Patterns of disease relapse in primary extremity soft tissue sarcoma


Session type:


Henry Smith1,Nikolaos Memos1,Joseph Meirion Thomas1,Myles Smith1,Dirk Strauss1,Andrew Hayes1
1The Royal Marsden Hospital



Extremity soft tissue sarcomas comprise a range of distinct histological subtypes. This study aimed to characterise the patterns of disease relapse in patients undergoing resection of primary extremity soft tissue sarcoma.


All patients undergoing resection of primary extremity soft tissue sarcoma at the Royal Marsden Hospital between January 2004 and January 2014 were identified from an institutional database.


In the period examined, 556 patients underwent resection. The median age was 63 years with a M:F ratio of 1.3. The most common histological subtypes were undifferentiated pleomorphic sarcoma (169 patients, 30.4 per cent), well-differentiated liposarcoma (63 patients, 11.3 per cent), myxoid liposarcoma (62 patients, 11.2 per cent), myxofibrosarcoma (54 patients, 9.7 per cent) and leiomyosarcoma (39 patients, 7.0 per cent). The median maximum tumour diameter was 9 cm, with the majority of tumours being of intermediate or high grade (65.1%). The most common site was the thigh, accounting for 50.4% of cases.

Local recurrence free survival (LRFS) did not differ significantly between histological subtypes (p=0.222). Distant metastases free survival and disease specific survival did differ significantly between subtypes (DMFS, p<0.001; DSS p<0.001), with the worst outcomes seen in undifferentiated pleomorphic sarcoma 56% (95 % CI 52.5 to 61.1) and 60.1% (95% CI 55.6 to 64.6), respectively. However, on multivariable analysis, histological subtype was not found to be independently prognostic of LRFS, DMFS or DSS. Metastatic disease developed in 149 patients with the most common site of first metastasis being the lungs (120 patients, 80.5 per cent). The site of first metastasis differed between subtypes with extrapulmonary metastases predominant in myxoid liposarcoma (11 of 13 patients, 84.6 per cent, p<0.001).

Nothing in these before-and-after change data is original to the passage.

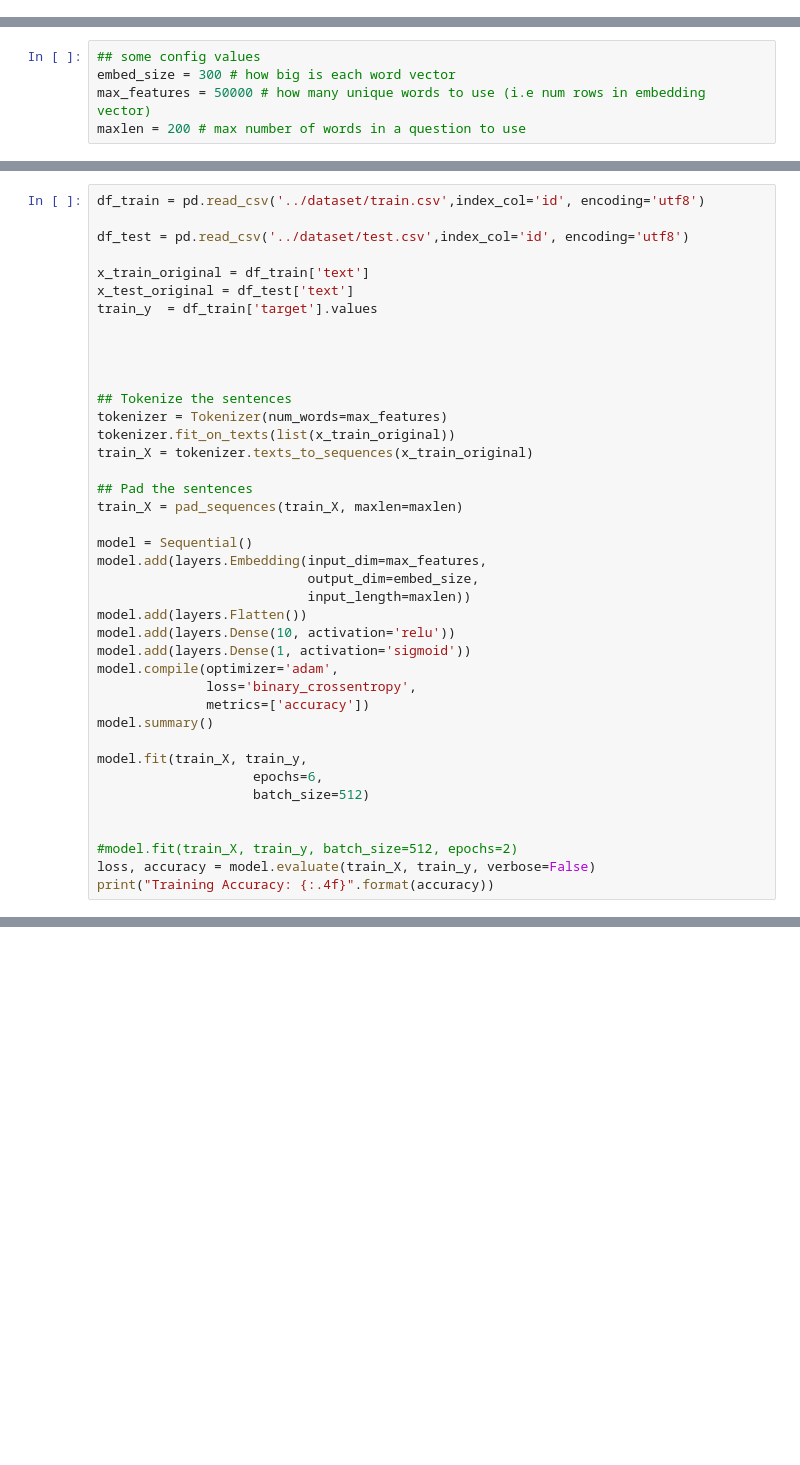
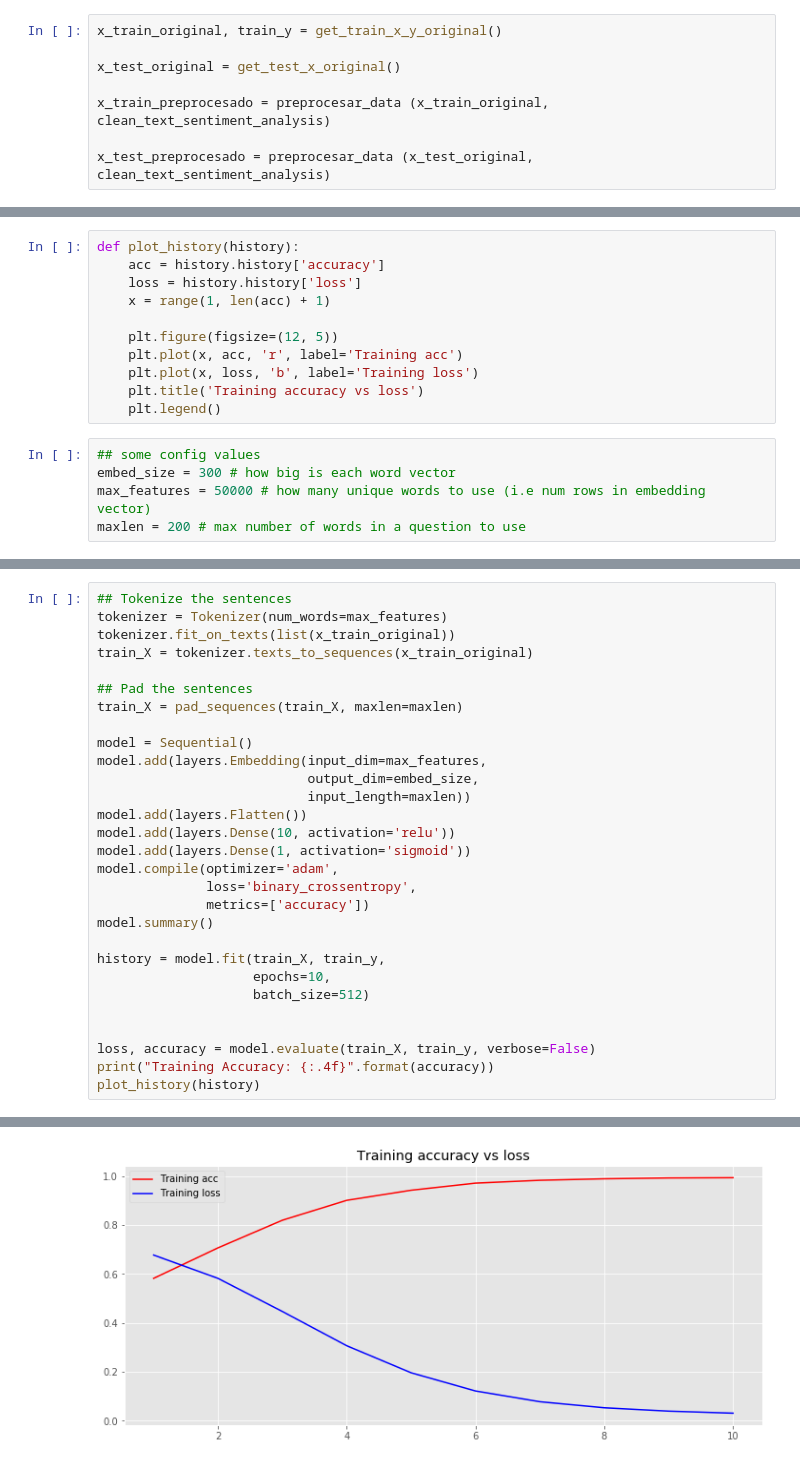
Before and after one commit to mariaCelesteCingolani/7506TP2, a Jupyter notebook: 9. Perceptron Multilayer/9_PerceptronMultilayer.ipynb, the cells around one changed output, grey strips where cells are left out. Cells and saved outputs as stored; diff of their text form; blank space fills up the shorter version.

```diff
--- a/9. Perceptron Multilayer/9_PerceptronMultilayer.ipynb
+++ b/9. Perceptron Multilayer/9_PerceptronMultilayer.ipynb
@@ -39,0 +43,8 @@ if gpus:
+# %%
+x_train_original, train_y = get_train_x_y_original()
+
+x_test_original = get_test_x_original()
+
+x_train_preprocesado = preprocesar_data (x_train_original, clean_text_sentiment_analysis)
+
+x_test_preprocesado = preprocesar_data (x_test_original, clean_text_sentiment_analysis)
@@ -40,3 +82,14 @@ if gpus:
+# %%
+def plot_history(history):
+    acc = history.history['accuracy']
+    loss = history.history['loss']
+    x = range(1, len(acc) + 1)
+
+    plt.figure(figsize=(12, 5))
+    plt.plot(x, acc, 'r', label='Training acc')
+    plt.plot(x, loss, 'b', label='Training loss')
+    plt.title('Training accuracy vs loss')
+    plt.legend()
 # %%
 ## some config values
 embed_size = 300 # how big is each word vector
@@ -45,15 +103,4 @@ maxlen = 200 # max number of words in a question to use
 # %%
-df_train = pd.read_csv('../dataset/train.csv',index_col='id', encoding='utf8')
-
-df_test = pd.read_csv('../dataset/test.csv',index_col='id', encoding='utf8')
-
-x_train_original = df_train['text']
-x_test_original = df_test['text']
-train_y  = df_train['target'].values
-
-
-
-
 ## Tokenize the sentences
 tokenizer = Tokenizer(num_words=max_features)
 tokenizer.fit_on_texts(list(x_train_original))
@@ -74,12 +121,12 @@ model.compile(optimizer='adam',
               metrics=['accuracy'])
 model.summary()
 
-model.fit(train_X, train_y,
-                    epochs=6,
+history = model.fit(train_X, train_y,
+                    epochs=10,
                     batch_size=512)
 
 
-#model.fit(train_X, train_y, batch_size=512, epochs=2)
 loss, accuracy = model.evaluate(train_X, train_y, verbose=False)
 print("Training Accuracy: {:.4f}".format(accuracy))
+plot_history(history)
 # %% [output]
@@ -102,0 +150 @@ Training Accuracy: 0.5703
+[figure, added]
```
Also changed, not shown: parts of 28 cells of this notebook, 7 other files.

Although histological subtype was not found to be an independent prognostic factor for oncological outcomes, the site of first metastasis differs significantly between subtypes.